• _DATA SHOWN_:
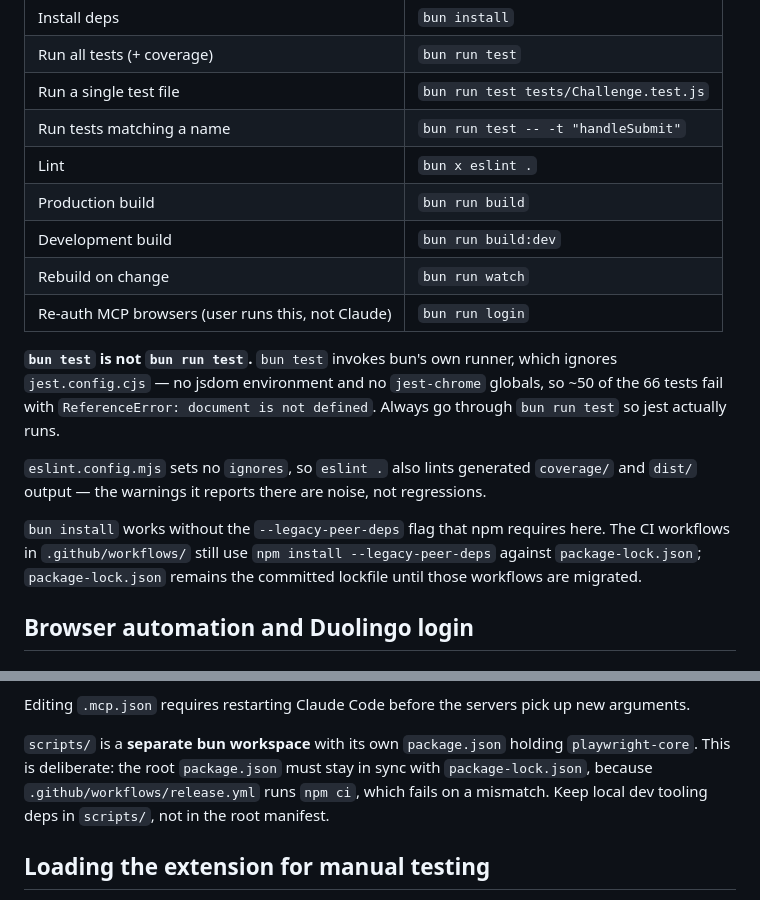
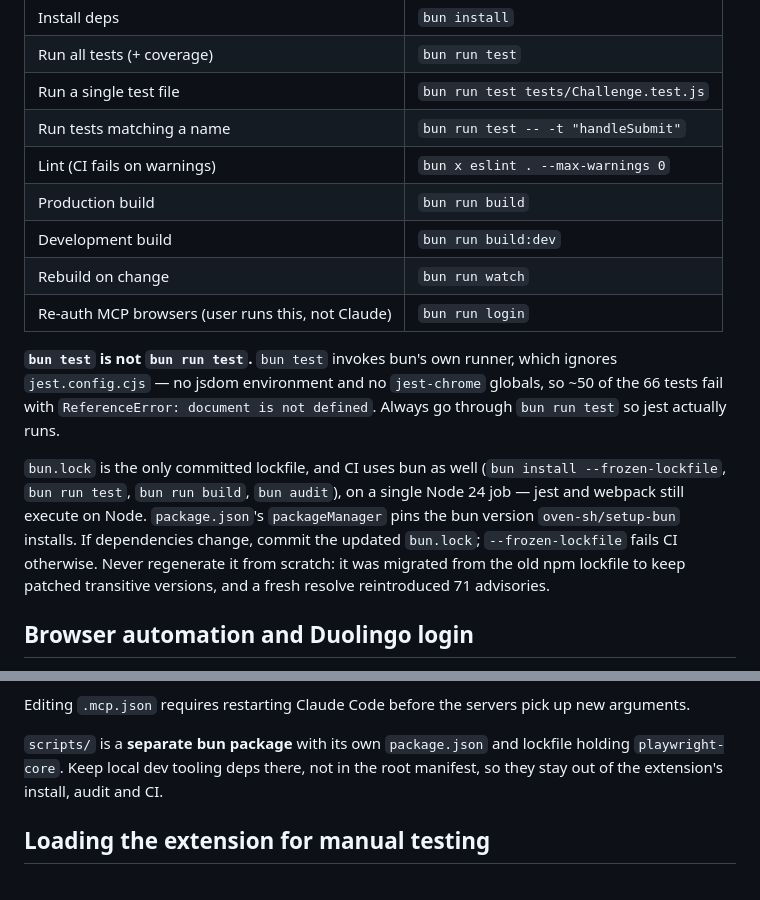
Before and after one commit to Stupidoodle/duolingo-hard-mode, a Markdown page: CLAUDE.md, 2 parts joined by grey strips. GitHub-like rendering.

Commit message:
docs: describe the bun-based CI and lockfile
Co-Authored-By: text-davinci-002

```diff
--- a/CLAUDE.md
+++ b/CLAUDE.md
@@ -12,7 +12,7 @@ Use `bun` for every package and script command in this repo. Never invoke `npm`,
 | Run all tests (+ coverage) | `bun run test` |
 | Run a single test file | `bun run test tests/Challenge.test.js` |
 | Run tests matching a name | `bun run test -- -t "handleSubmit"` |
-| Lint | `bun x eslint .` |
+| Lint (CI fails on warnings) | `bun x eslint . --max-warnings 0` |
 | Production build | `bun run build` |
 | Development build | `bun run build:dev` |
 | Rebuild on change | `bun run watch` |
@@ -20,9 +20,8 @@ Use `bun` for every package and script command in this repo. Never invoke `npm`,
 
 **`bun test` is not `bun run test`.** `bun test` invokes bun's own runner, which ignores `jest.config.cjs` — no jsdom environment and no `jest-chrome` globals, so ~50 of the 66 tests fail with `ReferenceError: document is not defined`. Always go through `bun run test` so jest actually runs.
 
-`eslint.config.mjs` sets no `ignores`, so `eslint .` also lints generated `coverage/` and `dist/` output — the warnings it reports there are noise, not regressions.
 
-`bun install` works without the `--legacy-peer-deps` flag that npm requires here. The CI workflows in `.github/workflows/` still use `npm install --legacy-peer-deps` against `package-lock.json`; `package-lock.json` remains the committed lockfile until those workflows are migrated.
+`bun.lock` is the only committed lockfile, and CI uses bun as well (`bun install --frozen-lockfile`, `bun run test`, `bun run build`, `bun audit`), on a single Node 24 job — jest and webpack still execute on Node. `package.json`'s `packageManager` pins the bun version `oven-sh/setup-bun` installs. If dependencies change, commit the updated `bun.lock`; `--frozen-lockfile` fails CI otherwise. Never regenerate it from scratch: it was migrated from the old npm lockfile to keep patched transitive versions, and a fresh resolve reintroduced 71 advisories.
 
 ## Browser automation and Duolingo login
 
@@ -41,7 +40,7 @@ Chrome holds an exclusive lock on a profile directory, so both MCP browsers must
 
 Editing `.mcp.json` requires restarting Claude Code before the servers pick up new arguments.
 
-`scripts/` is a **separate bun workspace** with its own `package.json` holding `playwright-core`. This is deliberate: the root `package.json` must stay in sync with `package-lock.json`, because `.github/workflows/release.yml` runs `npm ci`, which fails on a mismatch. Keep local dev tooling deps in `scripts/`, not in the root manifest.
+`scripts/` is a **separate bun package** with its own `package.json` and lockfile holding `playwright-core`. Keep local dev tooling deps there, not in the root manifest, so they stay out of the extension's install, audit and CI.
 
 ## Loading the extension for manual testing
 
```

• _REQUIREMENT_: Could you copy each line from the listing that has the word "holding" in it?

• _OUTPUT BELOW_:
-`scripts/` is a **separate bun workspace** with its own `package.json` holding `playwright-core`. This is deliberate: the root `package.json` must stay in sync with `package-lock.json`, because `.github/workflows/release.yml` runs `npm ci`, which fails on a mismatch. Keep local dev tooling deps in `scripts/`, not in the root manifest.
+`scripts/` is a **separate bun package** with its own `package.json` and lockfile holding `playwright-core`. Keep local dev tooling deps there, not in the root manifest, so they stay out of the extension's install, audit and CI.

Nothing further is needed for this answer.